Records contained in a dataset:
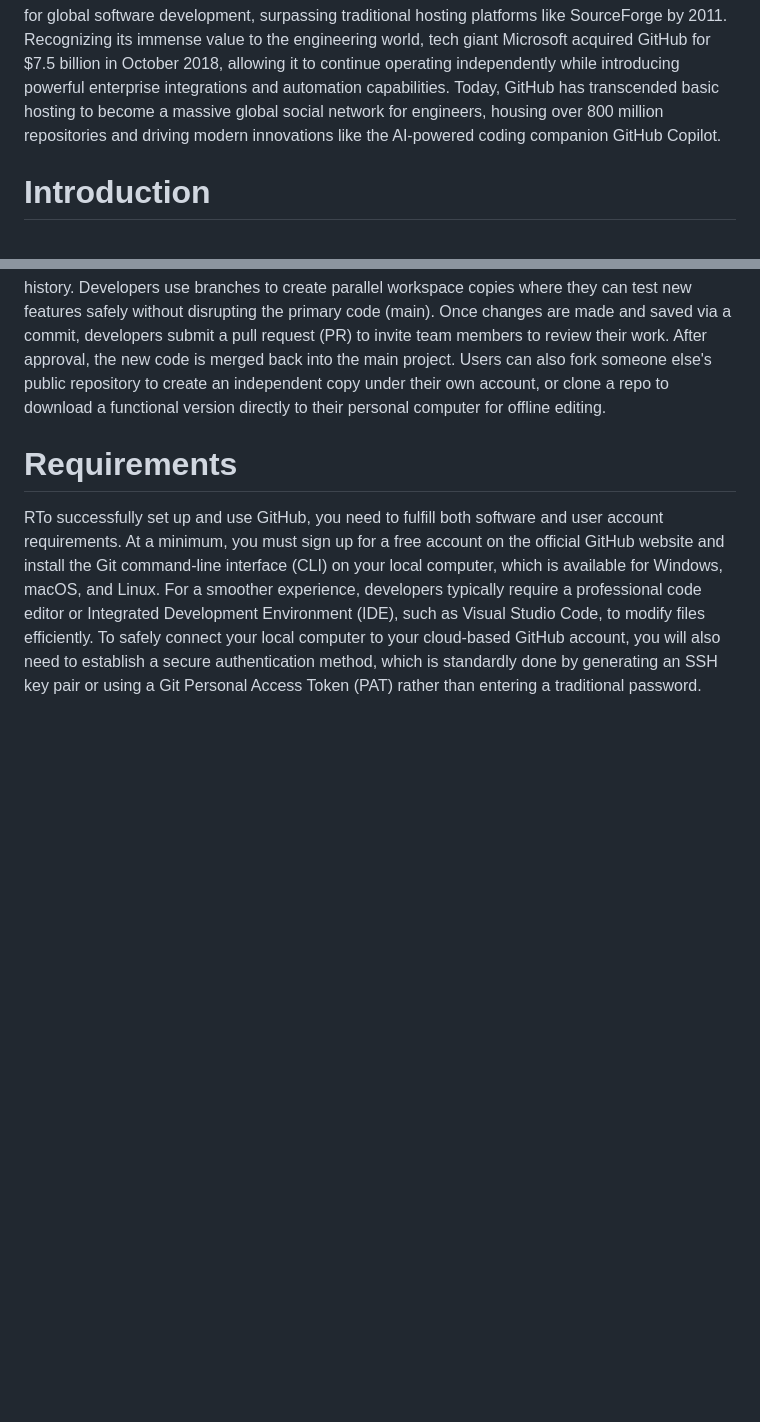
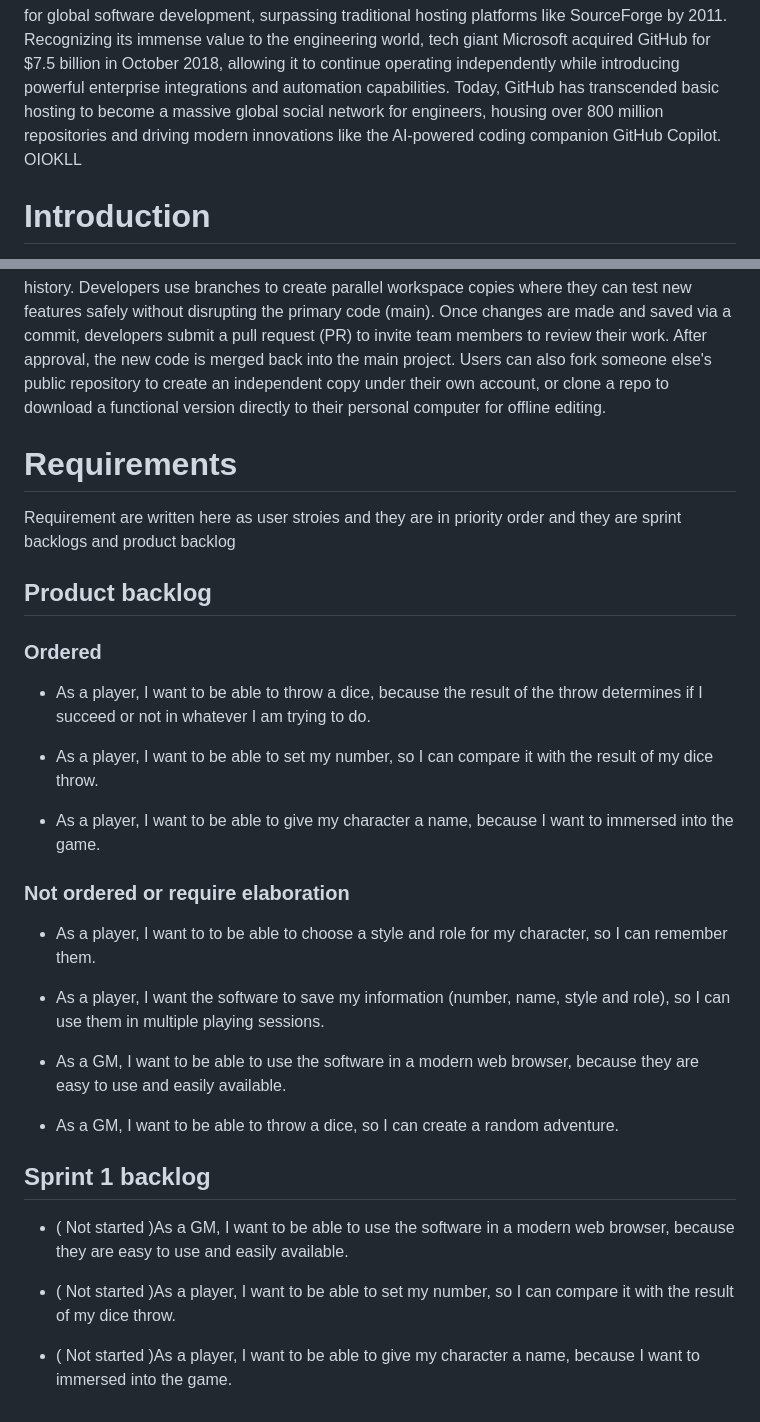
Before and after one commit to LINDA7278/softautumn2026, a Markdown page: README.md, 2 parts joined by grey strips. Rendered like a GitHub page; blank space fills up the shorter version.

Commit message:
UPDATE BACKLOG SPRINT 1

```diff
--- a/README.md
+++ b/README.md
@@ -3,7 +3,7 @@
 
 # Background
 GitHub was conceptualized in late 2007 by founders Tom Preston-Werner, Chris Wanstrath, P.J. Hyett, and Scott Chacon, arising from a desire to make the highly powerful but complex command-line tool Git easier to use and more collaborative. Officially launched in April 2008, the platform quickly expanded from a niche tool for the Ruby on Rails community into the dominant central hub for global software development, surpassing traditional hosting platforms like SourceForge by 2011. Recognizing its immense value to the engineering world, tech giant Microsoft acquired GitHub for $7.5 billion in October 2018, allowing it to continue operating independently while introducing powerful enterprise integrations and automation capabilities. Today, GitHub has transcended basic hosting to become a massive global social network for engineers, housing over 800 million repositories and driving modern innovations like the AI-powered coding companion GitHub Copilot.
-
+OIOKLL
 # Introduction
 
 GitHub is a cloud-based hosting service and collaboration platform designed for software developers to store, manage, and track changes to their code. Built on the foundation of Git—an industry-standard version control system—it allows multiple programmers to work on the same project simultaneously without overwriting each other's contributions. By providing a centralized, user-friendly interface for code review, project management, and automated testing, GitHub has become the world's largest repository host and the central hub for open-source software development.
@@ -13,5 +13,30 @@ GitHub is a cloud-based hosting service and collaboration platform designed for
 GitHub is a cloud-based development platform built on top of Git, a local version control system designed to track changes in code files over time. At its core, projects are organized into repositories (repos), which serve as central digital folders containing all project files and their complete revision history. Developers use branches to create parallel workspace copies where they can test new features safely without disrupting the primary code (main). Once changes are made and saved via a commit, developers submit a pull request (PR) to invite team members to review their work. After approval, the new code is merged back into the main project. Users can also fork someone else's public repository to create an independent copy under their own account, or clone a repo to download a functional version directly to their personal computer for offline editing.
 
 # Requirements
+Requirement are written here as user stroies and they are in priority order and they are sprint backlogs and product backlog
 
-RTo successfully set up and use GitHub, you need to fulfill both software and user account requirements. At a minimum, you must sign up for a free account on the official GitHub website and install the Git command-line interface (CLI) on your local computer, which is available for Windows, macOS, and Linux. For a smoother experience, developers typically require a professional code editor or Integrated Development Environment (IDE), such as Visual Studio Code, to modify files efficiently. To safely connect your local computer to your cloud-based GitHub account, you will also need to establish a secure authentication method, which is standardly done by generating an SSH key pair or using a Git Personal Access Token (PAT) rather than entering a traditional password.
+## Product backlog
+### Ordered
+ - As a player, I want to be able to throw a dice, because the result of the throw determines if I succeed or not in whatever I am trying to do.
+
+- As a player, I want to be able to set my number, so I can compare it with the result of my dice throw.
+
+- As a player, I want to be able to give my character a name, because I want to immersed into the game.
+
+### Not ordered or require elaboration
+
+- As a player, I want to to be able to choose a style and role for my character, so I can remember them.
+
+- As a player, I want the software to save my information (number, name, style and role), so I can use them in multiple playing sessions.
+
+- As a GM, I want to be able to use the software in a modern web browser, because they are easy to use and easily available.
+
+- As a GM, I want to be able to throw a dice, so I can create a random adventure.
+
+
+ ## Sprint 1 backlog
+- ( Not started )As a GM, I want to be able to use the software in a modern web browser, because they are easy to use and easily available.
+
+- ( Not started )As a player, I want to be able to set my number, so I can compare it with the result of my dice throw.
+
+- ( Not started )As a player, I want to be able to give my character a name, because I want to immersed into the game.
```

# Task brief
Here the job is to print all the entries above exactly, minus the images.

# Response to the exercise
Before and after one commit to LINDA7278/softautumn2026, a Markdown page: README.md, 2 parts joined by grey strips. Rendered like a GitHub page; blank space fills up the shorter version.

Commit message:
UPDATE BACKLOG SPRINT 1

```diff
--- a/README.md
+++ b/README.md
@@ -3,7 +3,7 @@
 
 # Background
 GitHub was conceptualized in late 2007 by founders Tom Preston-Werner, Chris Wanstrath, P.J. Hyett, and Scott Chacon, arising from a desire to make the highly powerful but complex command-line tool Git easier to use and more collaborative. Officially launched in April 2008, the platform quickly expanded from a niche tool for the Ruby on Rails community into the dominant central hub for global software development, surpassing traditional hosting platforms like SourceForge by 2011. Recognizing its immense value to the engineering world, tech giant Microsoft acquired GitHub for $7.5 billion in October 2018, allowing it to continue operating independently while introducing powerful enterprise integrations and automation capabilities. Today, GitHub has transcended basic hosting to become a massive global social network for engineers, housing over 800 million repositories and driving modern innovations like the AI-powered coding companion GitHub Copilot.
-
+OIOKLL
 # Introduction
 
 GitHub is a cloud-based hosting service and collaboration platform designed for software developers to store, manage, and track changes to their code. Built on the foundation of Git—an industry-standard version control system—it allows multiple programmers to work on the same project simultaneously without overwriting each other's contributions. By providing a centralized, user-friendly interface for code review, project management, and automated testing, GitHub has become the world's largest repository host and the central hub for open-source software development.
@@ -13,5 +13,30 @@ GitHub is a cloud-based hosting service and collaboration platform designed for
 GitHub is a cloud-based development platform built on top of Git, a local version control system designed to track changes in code files over time. At its core, projects are organized into repositories (repos), which serve as central digital folders containing all project files and their complete revision history. Developers use branches to create parallel workspace copies where they can test new features safely without disrupting the primary code (main). Once changes are made and saved via a commit, developers submit a pull request (PR) to invite team members to review their work. After approval, the new code is merged back into the main project. Users can also fork someone else's public repository to create an independent copy under their own account, or clone a repo to download a functional version directly to their personal computer for offline editing.
 
 # Requirements
+Requirement are written here as user stroies and they are in priority order and they are sprint backlogs and product backlog
 
-RTo successfully set up and use GitHub, you need to fulfill both software and user account requirements. At a minimum, you must sign up for a free account on the official GitHub website and install the Git command-line interface (CLI) on your local computer, which is available for Windows, macOS, and Linux. For a smoother experience, developers typically require a professional code editor or Integrated Development Environment (IDE), such as Visual Studio Code, to modify files efficiently. To safely connect your local computer to your cloud-based GitHub account, you will also need to establish a secure authentication method, which is standardly done by generating an SSH key pair or using a Git Personal Access Token (PAT) rather than entering a traditional password.
+## Product backlog
+### Ordered
+ - As a player, I want to be able to throw a dice, because the result of the throw determines if I succeed or not in whatever I am trying to do.
+
+- As a player, I want to be able to set my number, so I can compare it with the result of my dice throw.
+
+- As a player, I want to be able to give my character a name, because I want to immersed into the game.
+
+### Not ordered or require elaboration
+
+- As a player, I want to to be able to choose a style and role for my character, so I can remember them.
+
+- As a player, I want the software to save my information (number, name, style and role), so I can use them in multiple playing sessions.
+
+- As a GM, I want to be able to use the software in a modern web browser, because they are easy to use and easily available.
+
+- As a GM, I want to be able to throw a dice, so I can create a random adventure.
+
+
+ ## Sprint 1 backlog
+- ( Not started )As a GM, I want to be able to use the software in a modern web browser, because they are easy to use and easily available.
+
+- ( Not started )As a player, I want to be able to set my number, so I can compare it with the result of my dice throw.
+
+- ( Not started )As a player, I want to be able to give my character a name, because I want to immersed into the game.
```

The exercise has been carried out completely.